Disclosure of Material Connection: I have not received any compensation for writing this post. I have no material connection to the brands, products, or services that I have mentioned. I am disclosing this in accordance with the Federal Trade Commission’s 16 CFR, Part 255: “Guides Concerning the Use of Endorsements and Testimonials in Advertising.”

https://www.graze.com/us/shop/dark-chocolate-cherry-tart?format=multipack#tab-ingredient-tab

August 8, 2017

Snacks from Down Under

If you have a toddler, you may think I’m writing about snacks from down under the table. I get it. I just kept my one-year-old grandson for a week. I’m pretty sure there could be food under the food on my kitchen floor. I feel like I keep finding more every time I sweep. But, that’s not the food I’m referring to. Today, I tried Majans Bhuja Snacks from Australia.
snack bag mix
I’m not sure why I picked up the bag. Curiosity, I suppose. Well, curiosity and the fact that I’m always looking for snacks to carry along on a road trip or airplane. This one boasts no preservatives, no artificial colors or flavors, a low glycemic index, 5 grams of protein per serving, non-GMO ingredients, and it’s certified gluten-free.

I took a quick look at the ingredients before putting the bag in my basket. The noodles and chips in the mix are made from yellow peas, chick peas, sunflower or canola oil plus rice, potato, tapioca, salt, sesame & cumin. Scattered throughout the noodles and chips are green peas, peanuts, and sultanas seasoned with salt, fennel, chili, turmeric, paprika, and cane sugar. There’s also a little maltodextrin thrown in.

The serving size is about 1/2 cup and has 140 calories. There are 8 total grams of fat. One gram is saturated. There are no trans fats. Each serving contains 170 mg of sodium, 16 total carbs, 2 grams of dietary fiber and 2 grams of sugars. There are 5 grams of protein.

Reading the label for the original flavor, I’m pleased with the amount of sodium and I like it that the noodles and chips rely on peas more than grains for their substance. I could do without the maltodextrin, but I’m happy that there’s less sugar included than any other ingredient.
snack mix
I like the spice blend used in this mix. It has a bit of heat that I find a pleasant alternative to mixes that rely on sugar for flavor. The crackers and noodles feel a bit dense which makes them seem a little less manufactured than a Cheeto or Veggie Straw. I’m ambivalent about the peas. I feel this way about wasabi peas as well. In general, I prefer raw nuts or seeds to dehydrated peas. The occasional sweetness of the sultanas is a great balance for the heat.
For the Americans reading this, a sultana is similar to a raisin in that it is a dried white grape, but sultanas tend to be plumper, sweeter and juicier than other raisins. Turkey is a major producer of sultanas.

The price for this snack is reasonable for a gluten-free snack. I paid $2.65 for a 7 oz bag that will provide 7 servings.

Where does that leave us? The price is reasonable, the spice blend is pleasant, and the bag contains crunch.
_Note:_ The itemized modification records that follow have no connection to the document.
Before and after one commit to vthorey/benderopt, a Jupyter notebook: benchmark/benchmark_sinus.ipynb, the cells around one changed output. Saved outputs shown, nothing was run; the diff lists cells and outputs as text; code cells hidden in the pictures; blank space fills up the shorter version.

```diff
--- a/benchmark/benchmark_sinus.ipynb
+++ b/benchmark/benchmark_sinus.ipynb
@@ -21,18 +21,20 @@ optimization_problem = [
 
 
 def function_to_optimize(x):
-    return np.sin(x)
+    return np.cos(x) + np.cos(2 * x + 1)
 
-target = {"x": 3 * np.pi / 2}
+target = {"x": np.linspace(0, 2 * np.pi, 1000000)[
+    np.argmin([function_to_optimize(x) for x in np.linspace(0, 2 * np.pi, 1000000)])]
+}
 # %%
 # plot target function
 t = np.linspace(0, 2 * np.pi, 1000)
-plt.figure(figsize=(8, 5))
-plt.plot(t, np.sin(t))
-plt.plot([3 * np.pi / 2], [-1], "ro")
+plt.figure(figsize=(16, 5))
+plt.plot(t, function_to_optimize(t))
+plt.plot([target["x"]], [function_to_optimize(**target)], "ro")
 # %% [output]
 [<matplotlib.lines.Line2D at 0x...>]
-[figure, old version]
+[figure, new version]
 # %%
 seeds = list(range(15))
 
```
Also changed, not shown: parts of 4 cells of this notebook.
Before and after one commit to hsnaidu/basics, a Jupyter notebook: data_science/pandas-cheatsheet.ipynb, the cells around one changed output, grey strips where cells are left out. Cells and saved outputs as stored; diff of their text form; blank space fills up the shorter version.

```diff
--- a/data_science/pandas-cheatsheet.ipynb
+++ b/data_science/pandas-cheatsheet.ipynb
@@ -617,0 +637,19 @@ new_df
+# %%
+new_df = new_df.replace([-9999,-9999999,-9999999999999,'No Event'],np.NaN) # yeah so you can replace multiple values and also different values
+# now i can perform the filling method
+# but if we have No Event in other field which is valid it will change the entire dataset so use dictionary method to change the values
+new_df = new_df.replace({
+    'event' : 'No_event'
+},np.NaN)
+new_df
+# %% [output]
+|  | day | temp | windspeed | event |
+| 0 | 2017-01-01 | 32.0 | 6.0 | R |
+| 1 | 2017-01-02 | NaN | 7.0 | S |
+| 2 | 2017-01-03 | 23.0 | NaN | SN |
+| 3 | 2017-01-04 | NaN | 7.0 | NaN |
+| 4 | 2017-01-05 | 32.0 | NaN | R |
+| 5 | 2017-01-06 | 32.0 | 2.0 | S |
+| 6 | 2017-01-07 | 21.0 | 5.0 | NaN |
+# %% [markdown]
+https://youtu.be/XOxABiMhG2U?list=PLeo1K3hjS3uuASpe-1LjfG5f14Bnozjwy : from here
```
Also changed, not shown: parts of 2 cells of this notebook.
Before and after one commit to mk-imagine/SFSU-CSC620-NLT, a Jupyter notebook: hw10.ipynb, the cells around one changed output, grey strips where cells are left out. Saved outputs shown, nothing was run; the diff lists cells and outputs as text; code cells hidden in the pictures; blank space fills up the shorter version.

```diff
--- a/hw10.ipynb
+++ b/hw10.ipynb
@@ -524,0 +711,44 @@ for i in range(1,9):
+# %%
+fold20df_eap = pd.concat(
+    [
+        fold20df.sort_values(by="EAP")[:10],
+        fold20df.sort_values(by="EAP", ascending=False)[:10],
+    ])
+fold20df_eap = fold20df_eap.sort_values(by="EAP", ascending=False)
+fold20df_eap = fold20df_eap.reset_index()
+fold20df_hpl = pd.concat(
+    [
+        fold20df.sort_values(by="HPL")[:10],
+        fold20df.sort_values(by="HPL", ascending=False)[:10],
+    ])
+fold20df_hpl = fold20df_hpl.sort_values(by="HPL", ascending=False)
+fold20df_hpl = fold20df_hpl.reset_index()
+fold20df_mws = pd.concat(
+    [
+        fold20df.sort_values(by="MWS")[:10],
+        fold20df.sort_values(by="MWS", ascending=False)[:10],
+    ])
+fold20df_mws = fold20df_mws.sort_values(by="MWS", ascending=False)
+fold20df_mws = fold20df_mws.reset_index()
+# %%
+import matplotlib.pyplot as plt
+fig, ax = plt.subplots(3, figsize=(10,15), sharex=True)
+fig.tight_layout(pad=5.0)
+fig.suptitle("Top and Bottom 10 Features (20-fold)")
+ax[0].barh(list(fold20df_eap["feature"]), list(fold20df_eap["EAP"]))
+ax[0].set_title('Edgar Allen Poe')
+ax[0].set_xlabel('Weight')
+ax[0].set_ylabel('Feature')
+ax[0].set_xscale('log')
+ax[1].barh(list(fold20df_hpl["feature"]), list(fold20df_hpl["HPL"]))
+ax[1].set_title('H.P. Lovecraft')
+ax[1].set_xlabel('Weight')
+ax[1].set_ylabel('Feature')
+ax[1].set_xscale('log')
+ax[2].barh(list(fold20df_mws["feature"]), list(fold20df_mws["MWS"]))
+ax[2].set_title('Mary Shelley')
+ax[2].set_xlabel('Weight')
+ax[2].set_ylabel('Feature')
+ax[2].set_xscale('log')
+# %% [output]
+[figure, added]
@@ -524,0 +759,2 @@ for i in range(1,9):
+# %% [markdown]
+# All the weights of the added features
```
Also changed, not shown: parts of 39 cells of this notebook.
I suppose the pertinent question is whether I will buy it again. I might.

I can’t see making this mix a regular item on my shopping or travel lists. It doesn’t have an addictive level of crunch or salt that will make me crave it. On the other hand, it isn’t too sweet or too greasy and I like the spiciness. That means I will be likely to grab the occasional bag when I see it on the shelf.

I’m giving it a solid 6 for composition and a 10 for price. That’s not bad for a snack from down under.

Disclosure of Material Connection: I have not received any compensation for writing this post. I have no material connection to the brands, products, or services that I have mentioned. I am disclosing this in accordance with the Federal Trade Commission’s 16 CFR, Part 255: “Guides Concerning the Use of Endorsements and Testimonials in Advertising.”

http://majans.com/products/us/bhuja-snacks/